── RECORDS SHOWN

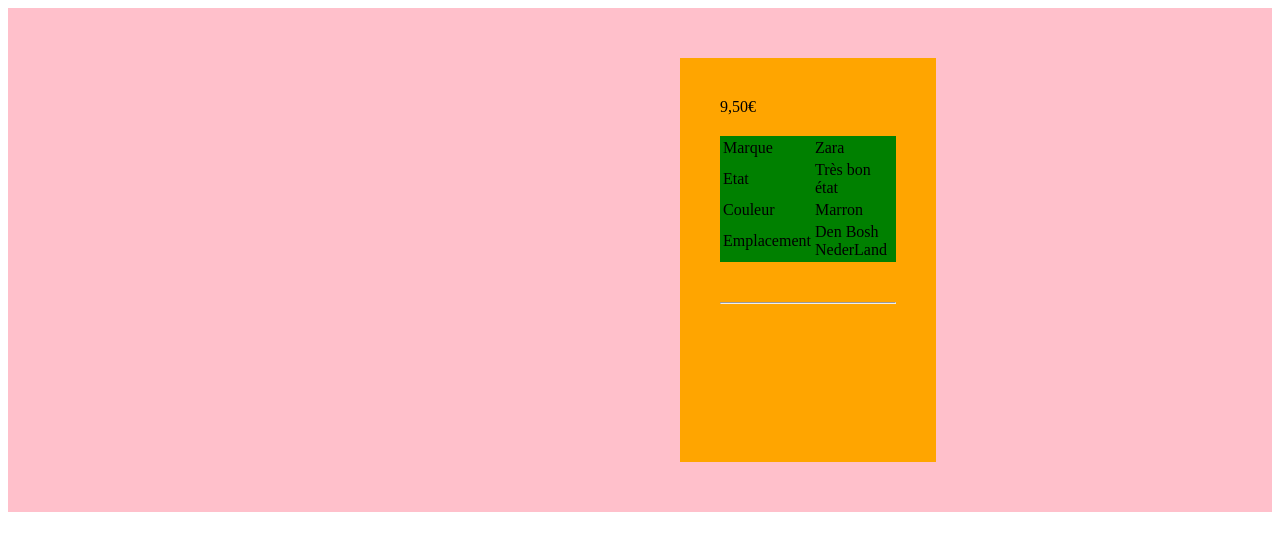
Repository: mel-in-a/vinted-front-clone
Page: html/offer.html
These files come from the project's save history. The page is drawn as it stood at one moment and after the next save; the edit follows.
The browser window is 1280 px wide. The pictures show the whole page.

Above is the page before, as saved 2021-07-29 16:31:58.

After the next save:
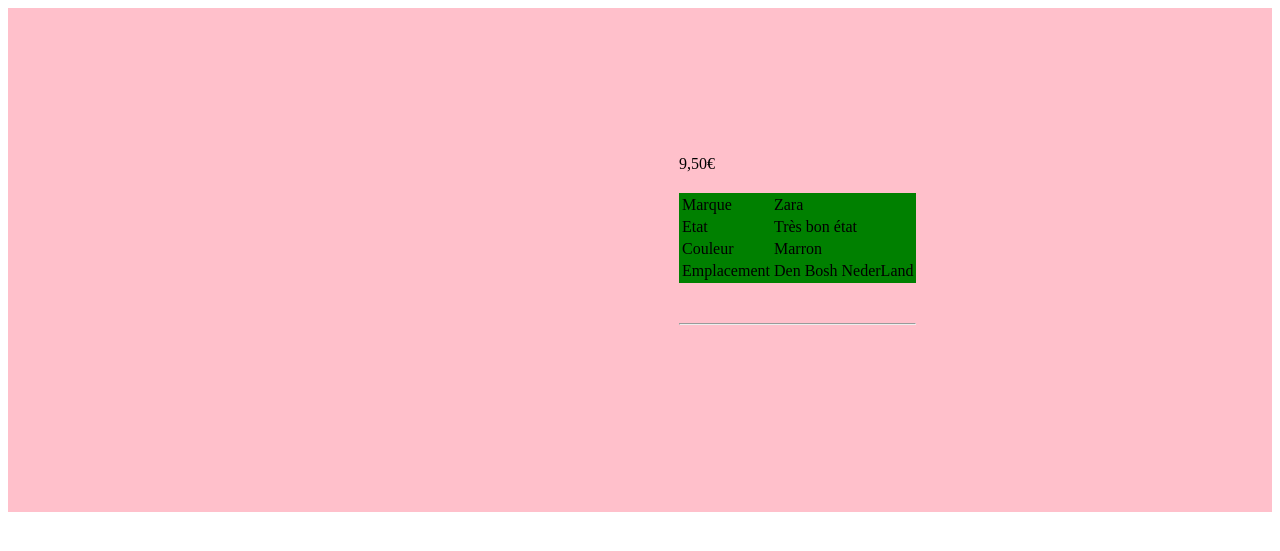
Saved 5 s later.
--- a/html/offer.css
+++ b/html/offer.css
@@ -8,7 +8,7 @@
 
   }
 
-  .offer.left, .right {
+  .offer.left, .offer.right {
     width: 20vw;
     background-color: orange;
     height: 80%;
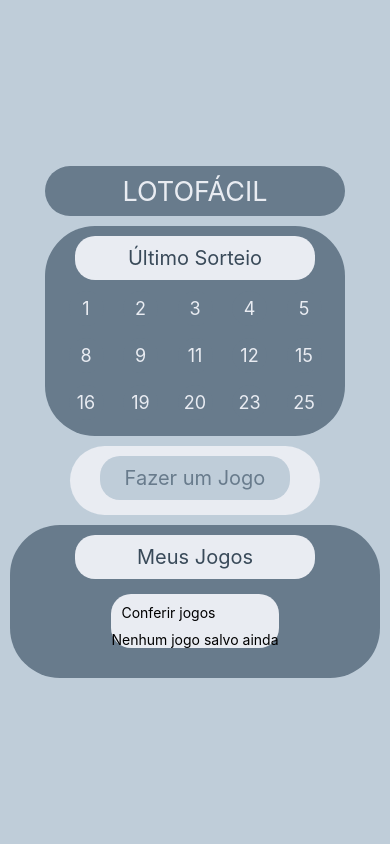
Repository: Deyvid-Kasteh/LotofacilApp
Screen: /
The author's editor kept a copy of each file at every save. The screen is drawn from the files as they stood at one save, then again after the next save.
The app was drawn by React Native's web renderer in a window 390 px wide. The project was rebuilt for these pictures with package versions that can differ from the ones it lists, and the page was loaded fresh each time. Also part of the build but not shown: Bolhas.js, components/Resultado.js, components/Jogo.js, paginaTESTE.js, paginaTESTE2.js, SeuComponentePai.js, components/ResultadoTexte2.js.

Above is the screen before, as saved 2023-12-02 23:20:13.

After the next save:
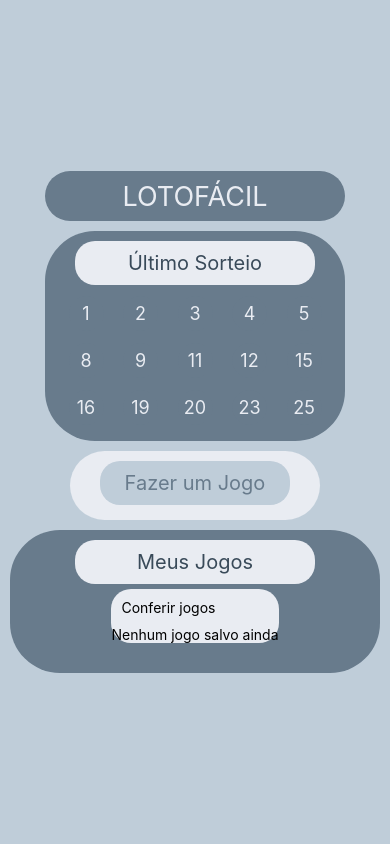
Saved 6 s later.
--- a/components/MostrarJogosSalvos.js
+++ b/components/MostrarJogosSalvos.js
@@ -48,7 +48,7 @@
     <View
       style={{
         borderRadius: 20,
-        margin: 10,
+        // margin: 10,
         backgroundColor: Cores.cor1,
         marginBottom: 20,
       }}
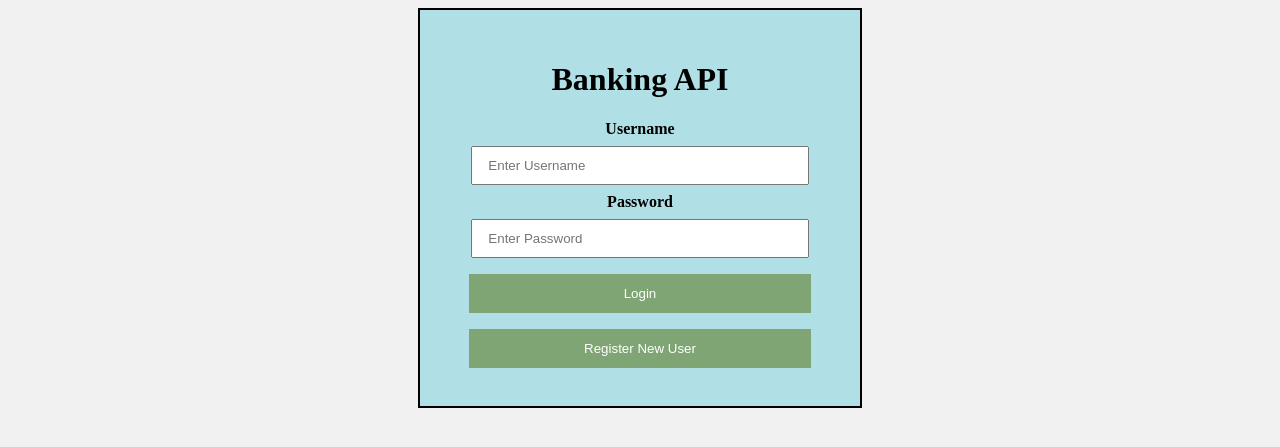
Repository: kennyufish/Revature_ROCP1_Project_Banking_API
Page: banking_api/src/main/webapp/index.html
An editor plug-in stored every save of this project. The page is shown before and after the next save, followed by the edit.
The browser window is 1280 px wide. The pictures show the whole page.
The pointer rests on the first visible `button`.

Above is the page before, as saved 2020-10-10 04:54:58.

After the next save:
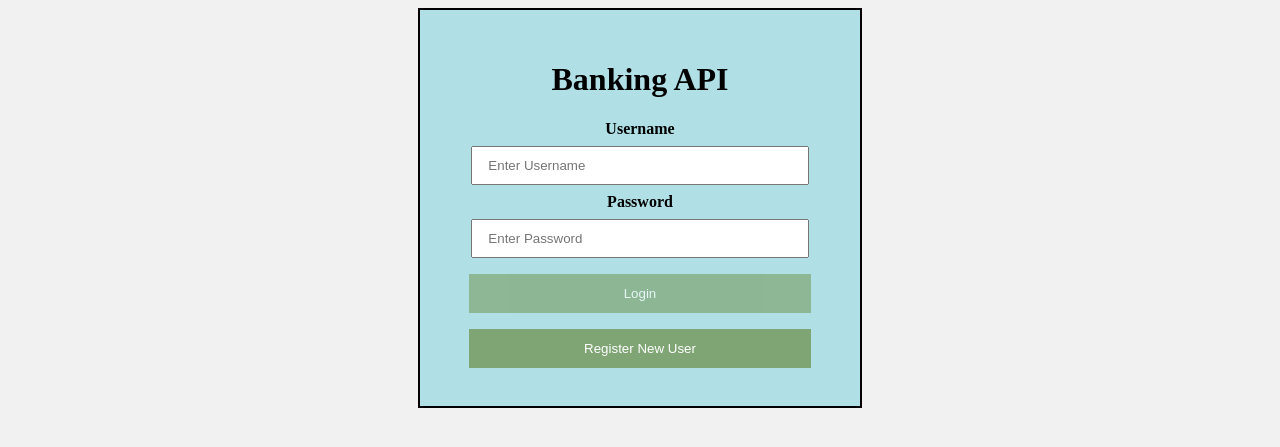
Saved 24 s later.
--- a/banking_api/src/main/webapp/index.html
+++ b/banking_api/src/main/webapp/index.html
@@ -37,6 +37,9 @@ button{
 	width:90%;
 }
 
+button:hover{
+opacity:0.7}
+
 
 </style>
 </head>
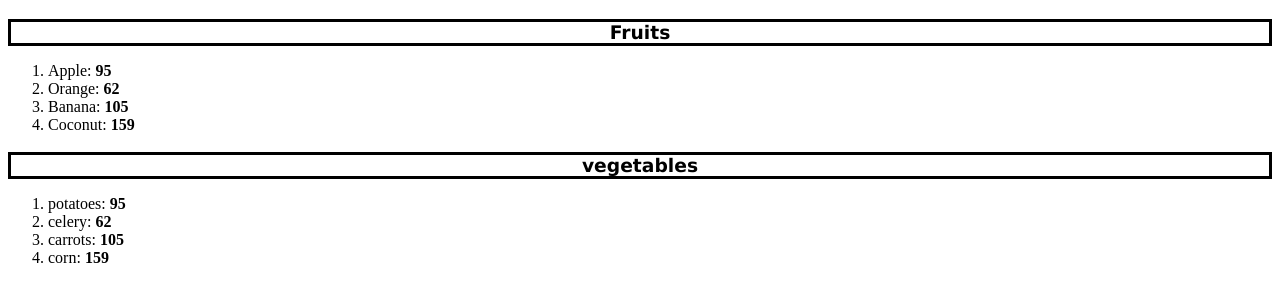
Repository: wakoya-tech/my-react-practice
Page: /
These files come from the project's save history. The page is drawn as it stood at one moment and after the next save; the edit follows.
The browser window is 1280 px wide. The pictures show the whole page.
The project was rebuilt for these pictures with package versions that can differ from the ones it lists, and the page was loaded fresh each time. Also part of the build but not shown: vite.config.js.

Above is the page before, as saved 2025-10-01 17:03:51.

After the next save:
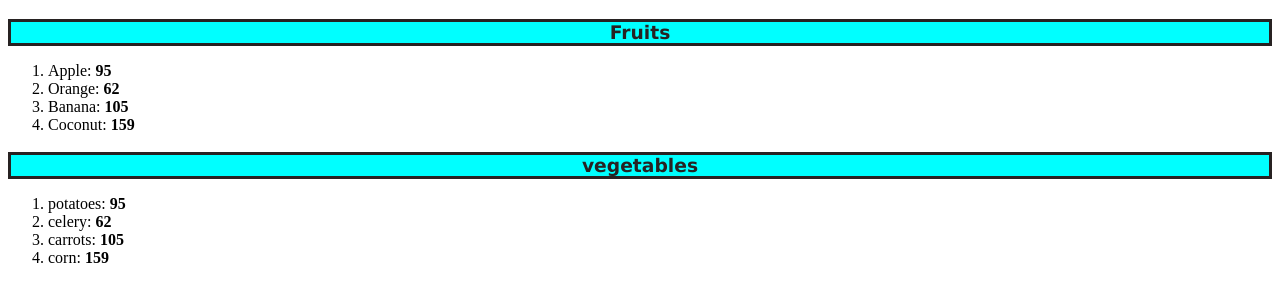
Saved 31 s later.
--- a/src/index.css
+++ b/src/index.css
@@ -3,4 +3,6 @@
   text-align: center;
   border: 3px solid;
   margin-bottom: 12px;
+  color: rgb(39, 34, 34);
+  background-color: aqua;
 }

────

**TASK DETAILS:**
List the lines of the records where "Above" occurs.

**ANSWER TO THE PROBLEM:**
Above is the page before, as saved 2021-07-29 16:31:58.
Above is the screen before, as saved 2023-12-02 23:20:13.
Above is the page before, as saved 2020-10-10 04:54:58.
Above is the page before, as saved 2025-10-01 17:03:51.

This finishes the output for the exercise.